Is demand from China really driving commodity prices?
“Overall the report concludes that China does not have the dominant impact on commodity prices that everyone thinks they do,” said Kelly in an AgWired interview. “The primary reason for this is that China simply does not buy enough of our agricultural commodities to have that much impact on price.”
Kelly says that while China’s population is indeed growing rapidly, “China produces the majority of what they consume.”
So, what has been driving commodity prices higher in the last decade? “That is simply massive amounts of money that were originated on Wall Street and injected into the commodity markets,” said Kelly. “That’s what pushing up the prices of all commodities since the early 2000s, including ones that China does not buy.”

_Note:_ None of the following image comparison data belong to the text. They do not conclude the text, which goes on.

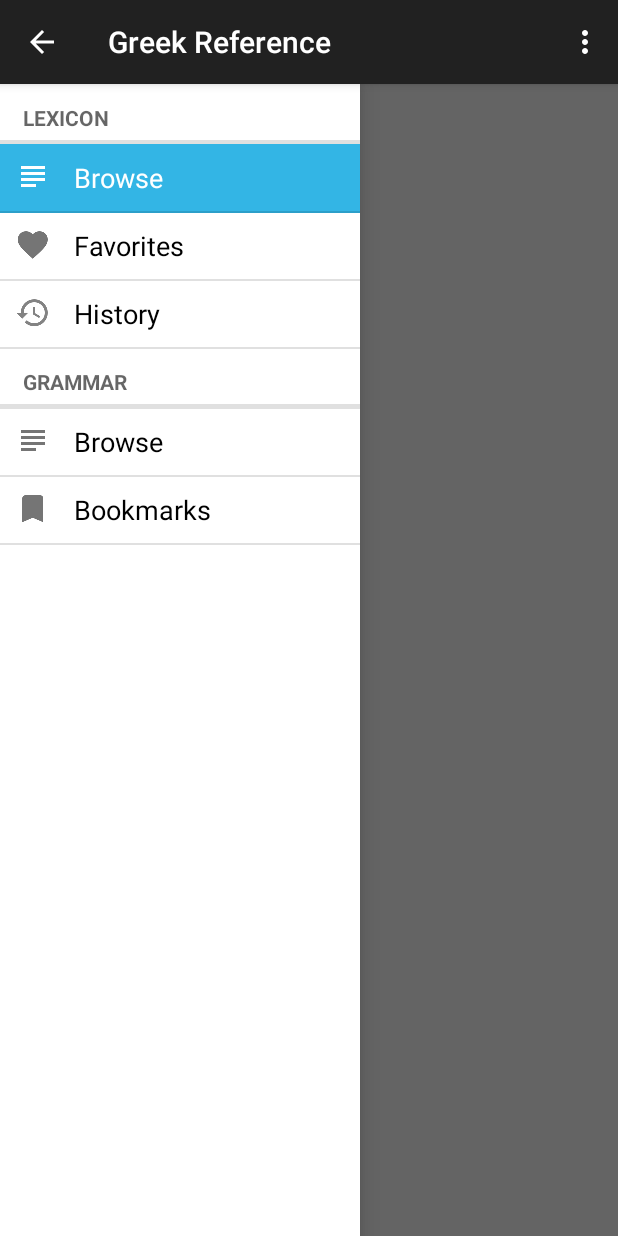
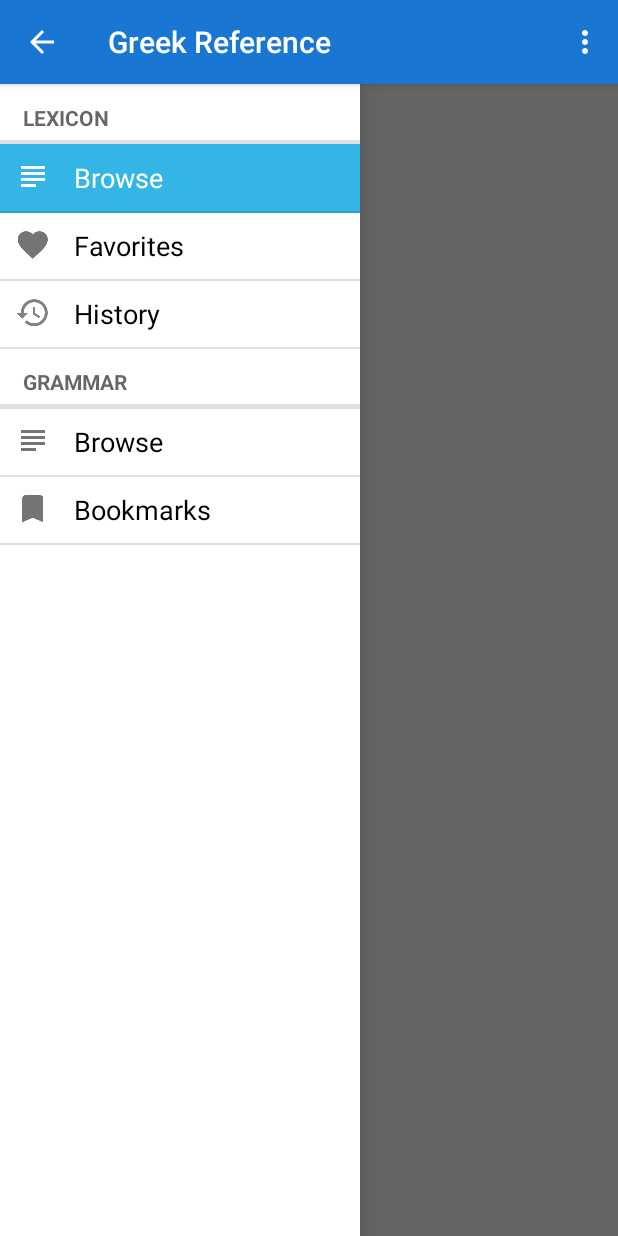
Before and after one commit to blinskey/greek-reference, an Android app: the screen it shows after launch (MainActivity), on a phone screen of 412 x 824 dp. Run offline under Robolectric (Android 15) with nearby library versions, the phone set to English and light mode, and no system bars; 2 statements that could not run were skipped.

Commit message:
Change color palette
Adds a new color palette based on the Material Design guidelines and
defines colors in a new XML file.

```diff
--- a/GreekReference/src/main/res/values/styles.xml
+++ b/GreekReference/src/main/res/values/styles.xml
@@ -2,8 +2,8 @@
 
     <!-- Base application theme. -->
     <style name="AppTheme" parent="Theme.AppCompat.Light.DarkActionBar">
-        <item name="colorPrimary">#212121</item>
-        <item name="colorAccent">#2196F3</item>
+        <item name="colorPrimary">@color/blue_accent_dark</item>
+        <item name="colorAccent">@color/color_blue_primary</item>
         <item name="android:textAppearanceMedium">@style/TextAppearanceDark</item>
     </style>
 
```
Also changed, not shown: GreekReference/src/main/res/values/theme_colors_blue.xml (added, +23 -0 lines).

Kelly adds that the same reasoning applies to those who want to blame ethanol production for rising commodity prices, that it is not physical demand driving higher prices, but instead is monetary demand from Wall Street.